• REQUIREMENT:
Check each line of the entries below for the string "Beorns" and state how many lines have it, with no other text.

• DATA SHOWN:

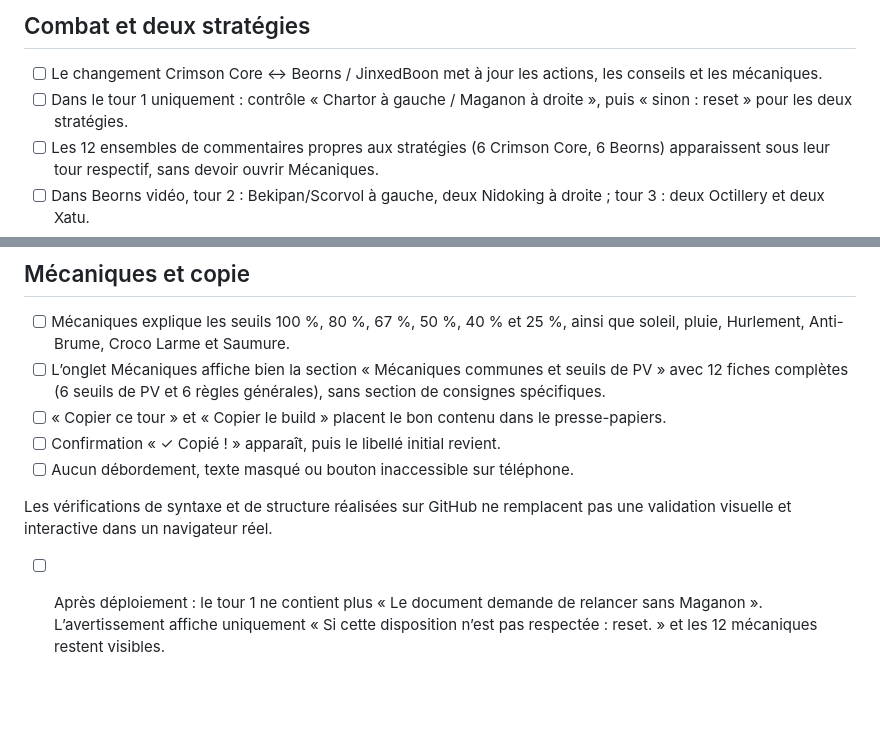
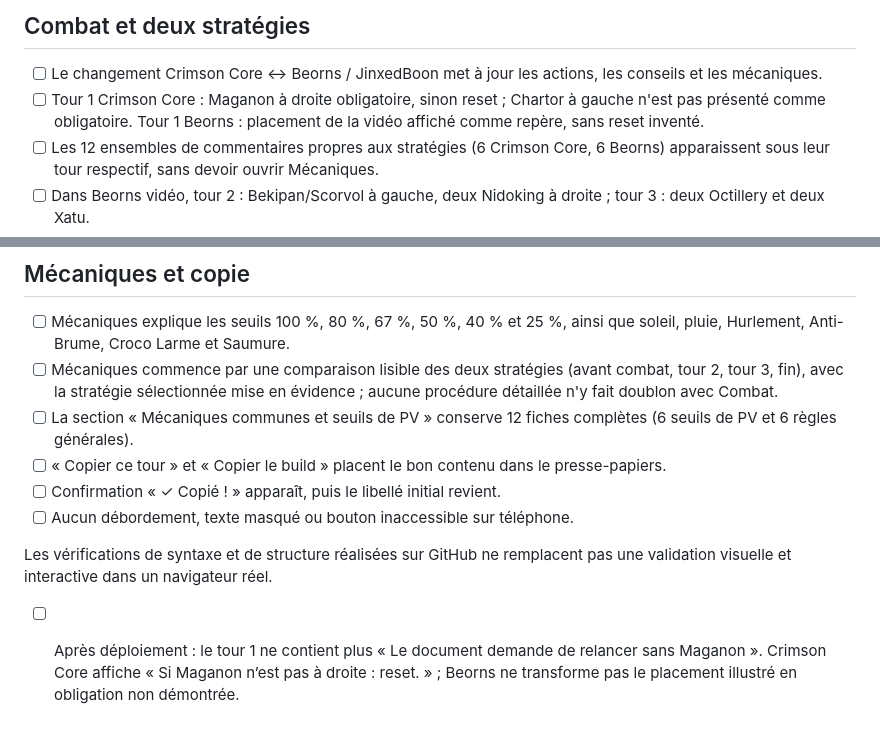
Before and after one commit to SeikoChillBot/pokemmo-raid-guide-fr, a Markdown page: VALIDATION_FR.md, 2 parts joined by grey strips. GitHub-like rendering; blank space fills up the shorter version.

Commit message:
Align acceptance checklist with verified Crimson placement and clear strategy comparison

```diff
--- a/VALIDATION_FR.md
+++ b/VALIDATION_FR.md
@@ -16,7 +16,7 @@ Mise à jour : 24 octobre 2026. Après téléchargement de la dernière version
 
 ## Combat et deux stratégies
 - [ ] Le changement Crimson Core ↔ Beorns / JinxedBoon met à jour les actions, les conseils et les mécaniques.
-- [ ] Dans le tour 1 uniquement : contrôle « Chartor à gauche / Maganon à droite », puis « sinon : reset » pour les deux stratégies.
+- [ ] Tour 1 Crimson Core : Maganon à droite obligatoire, sinon reset ; Chartor à gauche n'est pas présenté comme obligatoire. Tour 1 Beorns : placement de la vidéo affiché comme repère, sans reset inventé.
 - [ ] Les 12 ensembles de commentaires propres aux stratégies (6 Crimson Core, 6 Beorns) apparaissent sous leur tour respectif, sans devoir ouvrir Mécaniques.
 - [ ] Dans Beorns vidéo, tour 2 : Bekipan/Scorvol à gauche, deux Nidoking à droite ; tour 3 : deux Octillery et deux Xatu.
 - [ ] Les variantes Beorns vidéo et Beorns PDF actualisé (Xatu + Bekipan) ne sont pas mélangées.
@@ -32,11 +32,12 @@ Mise à jour : 24 octobre 2026. Après téléchargement de la dernière version
 
 ## Mécaniques et copie
 - [ ] Mécaniques explique les seuils 100 %, 80 %, 67 %, 50 %, 40 % et 25 %, ainsi que soleil, pluie, Hurlement, Anti-Brume, Croco Larme et Saumure.
-- [ ] L’onglet Mécaniques affiche bien la section « Mécaniques communes et seuils de PV » avec 12 fiches complètes (6 seuils de PV et 6 règles générales), sans section de consignes spécifiques.
+- [ ] Mécaniques commence par une comparaison lisible des deux stratégies (avant combat, tour 2, tour 3, fin), avec la stratégie sélectionnée mise en évidence ; aucune procédure détaillée n'y fait doublon avec Combat.
+- [ ] La section « Mécaniques communes et seuils de PV » conserve 12 fiches complètes (6 seuils de PV et 6 règles générales).
 - [ ] « Copier ce tour » et « Copier le build » placent le bon contenu dans le presse-papiers.
 - [ ] Confirmation « ✓ Copié ! » apparaît, puis le libellé initial revient.
 - [ ] Aucun débordement, texte masqué ou bouton inaccessible sur téléphone.
 
 Les vérifications de syntaxe et de structure réalisées sur GitHub ne remplacent pas une validation visuelle et interactive dans un navigateur réel.
 
-- [ ] Après déploiement : le tour 1 ne contient plus « Le document demande de relancer sans Maganon ». L’avertissement affiche uniquement « Si cette disposition n’est pas respectée : reset. » et les 12 mécaniques restent visibles.
+- [ ] Après déploiement : le tour 1 ne contient plus « Le document demande de relancer sans Maganon ». Crimson Core affiche « Si Maganon n’est pas à droite : reset. » ; Beorns ne transforme pas le placement illustré en obligation non démontrée.
```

• ANSWER TO THIS TASK:
6